Riley does not seek to discourage interfaith marriages. Rather, she hopes to make people aware of the powerful hold exerted by religious traditions, even on those who have stopped practicing their faith. Few people are aware of the problem. She says: “Interfaith couples tend to marry without thinking through the practical implications of their religious differences.”
Why does this matter? Research suggests that interfaith couples are often less happy and their unions less stable than same faith couples. They are also more vulnerable to divorce. They are less likely to raise their children religiously, which can lead to a general waning of religious traditions. Riley regrets this development, because America’s religious communities have contributed significantly to the country’s “generosity and compassion.”

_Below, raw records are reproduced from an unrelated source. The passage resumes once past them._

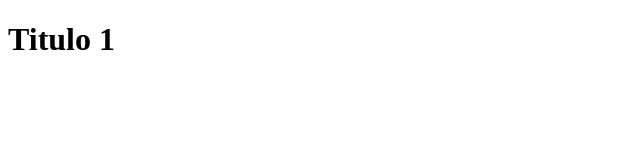
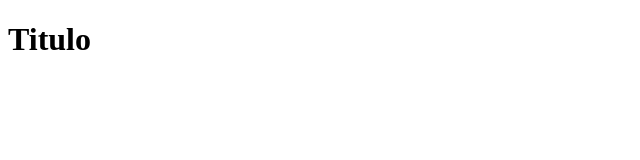
Before and after one commit to JcedielTectronix/CursoGit, a plain HTML site: page index.html in a window 1280 px wide. Shown: the full height of the page, 0-640 px from the left. Drawn offline with Linux system fonts and the light colour scheme.

Commit message:
Cambiamos leyenda del titulo

```diff
--- a/index.html
+++ b/index.html
@@ -5,7 +5,7 @@
     <meta name="viewport" content="width=device-width, initial-scale=1.0">
     <title>CursoGitUdemi</title>
 </head>
-<h1>Titulo 1</h1>
+<h1>Titulo</h1>
 <body>
 
 </body>
```
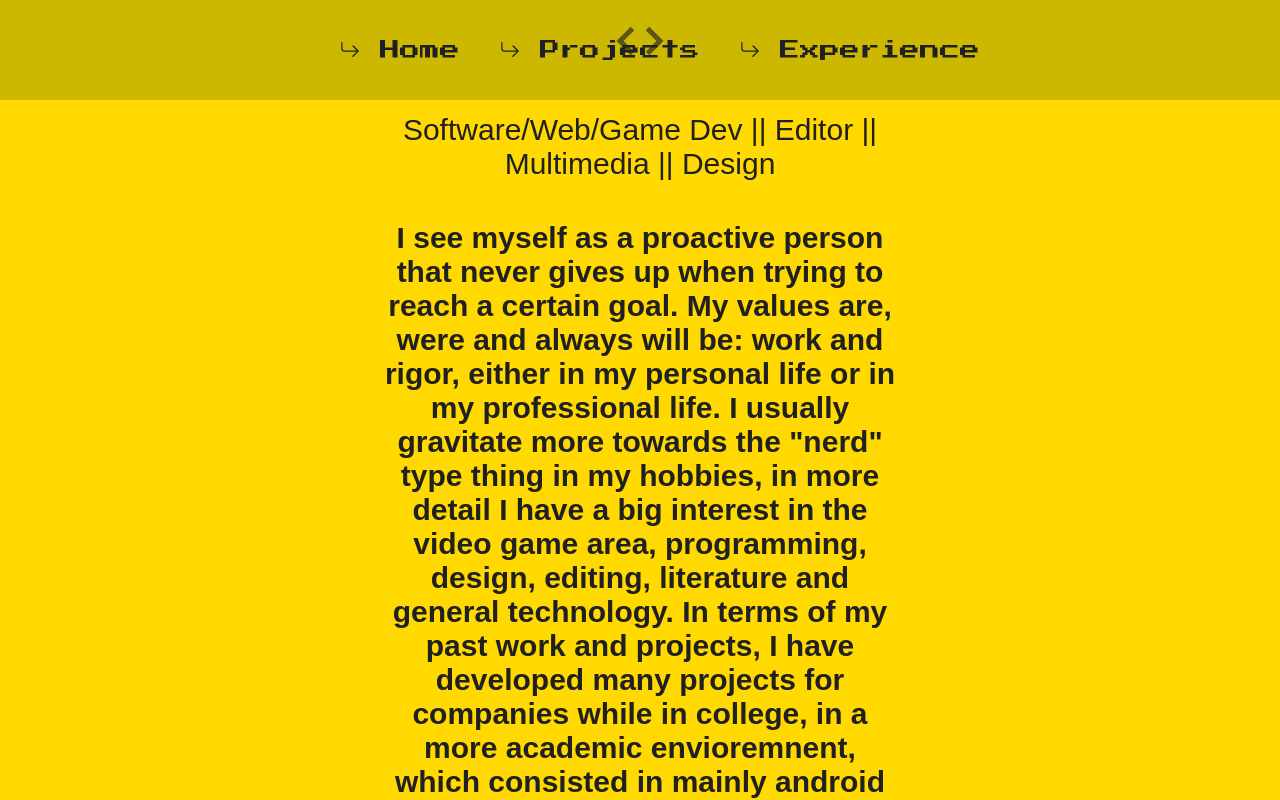
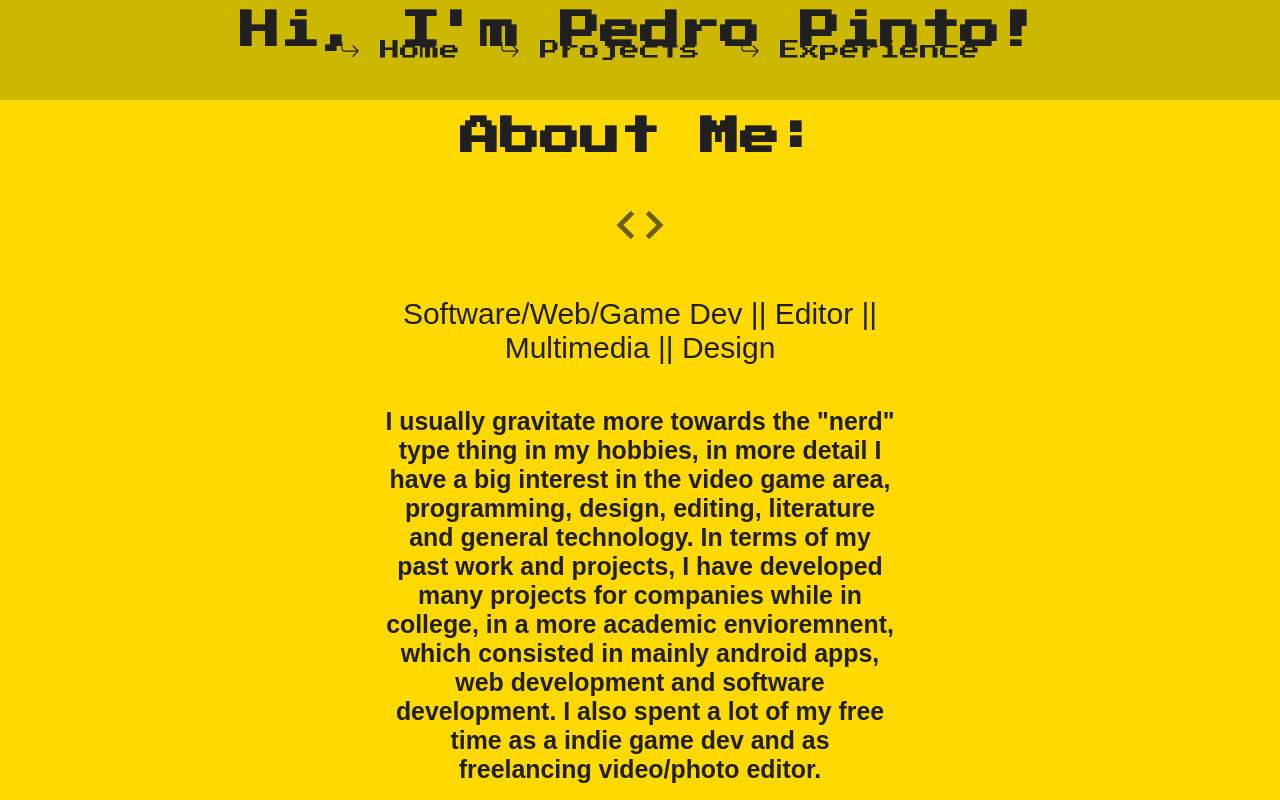
Before and after one commit to HidekiTheDm/hidekithedm.github.io, a React (Create React App) app: page / in a window 1280 px wide. Shown: the top 800 px of the page. Built offline with nearby package versions, Linux system fonts and the light colour scheme.

Commit message:
Update Home.js

```diff
--- a/src/pages/Home.js
+++ b/src/pages/Home.js
@@ -22,11 +22,10 @@ function Home() {
         <h2> About Me:</h2>
         <div className="prompt">
         <BiCode/><p>Software/Web/Game Dev || Editor || Multimedia || Design </p>
-                <h4>I see myself as a proactive person that never gives up when trying to reach a certain goal.
-                    My values are, were and always will be: work and rigor, either in my personal life or in my professional life.
+                <h5>
                     I usually gravitate more towards the "nerd" type thing in my hobbies, in more detail I have a big interest in the video game area, programming, design, editing, literature and general technology.
                     In terms of my past work and projects, I have developed many projects for companies while in college, in a more academic envioremnent, which consisted in mainly android apps, web development and software development.
-                    I also spent a lot of my free time as a indie game dev and as freelancing video/photo editor.</h4>
+                    I also spent a lot of my free time as a indie game dev and as freelancing video/photo editor.</h5>
           <a href="https://www.linkedin.com/in/pedro-pinto-ipv/" target="_blank"><LinkedInIcon /></a>
           <a href="mailto:pedroalmeida.cch@gmail.com" target="_blank"><EmailIcon /></a>
           <a href="https://github.com/HidekiTheDm" target="_blank"><GithubIcon /></a>
```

Much of the book draws on an Interfaith Marriage Survey that Riley commissioned in order to make comparisons between interfaith and same faith couples. Her survey found that interfaith marriage in the U.S. is on the rise, with an interfaith marriage rate of 42%. Jews are the most likely and Mormons the least likely to marry members of other faiths. (Among married Catholics, about 28% have a non-Catholic spouse, according to a study from the Center for Applied Research in the Apostolate.)
The book covers the hard topics: dating; planning an interfaith wedding; raising children; celebrating holidays; divorce; and congregational attitudes towards interfaith couples. All are difficult, but deciding how to raise the children is probably the most perplexing issue that interfaith couples face. Riley’s interviews with interfaith parents, enlightening and sometimes heartbreaking, confirm that in many instances neither parent is the “winner.”
It’s hard to argue with Riley’s conclusion that interfaith couples should discuss their religious differences before the wedding. They need to get over their starry-eyed naiveté that love will conquer all and think in practical terms about what their faith differences will mean.
It’s doubtful, however, that many couples are equipped—or motivated—to begin and sustain such a conversation. Here is where those who prepare couples for marriage can play a vital role. Clergy and other ministers can help couples to begin the dialogue, perhaps by offering questions and carefully leading them to tackle the tough issues, such as children. While interfaith couples need much the same assistance as same faith couples, they also need help that is specifically suited to their situation. If interfaith couples and religious leaders need convincing, ‘Til Faith Do Us Part is a good place to start.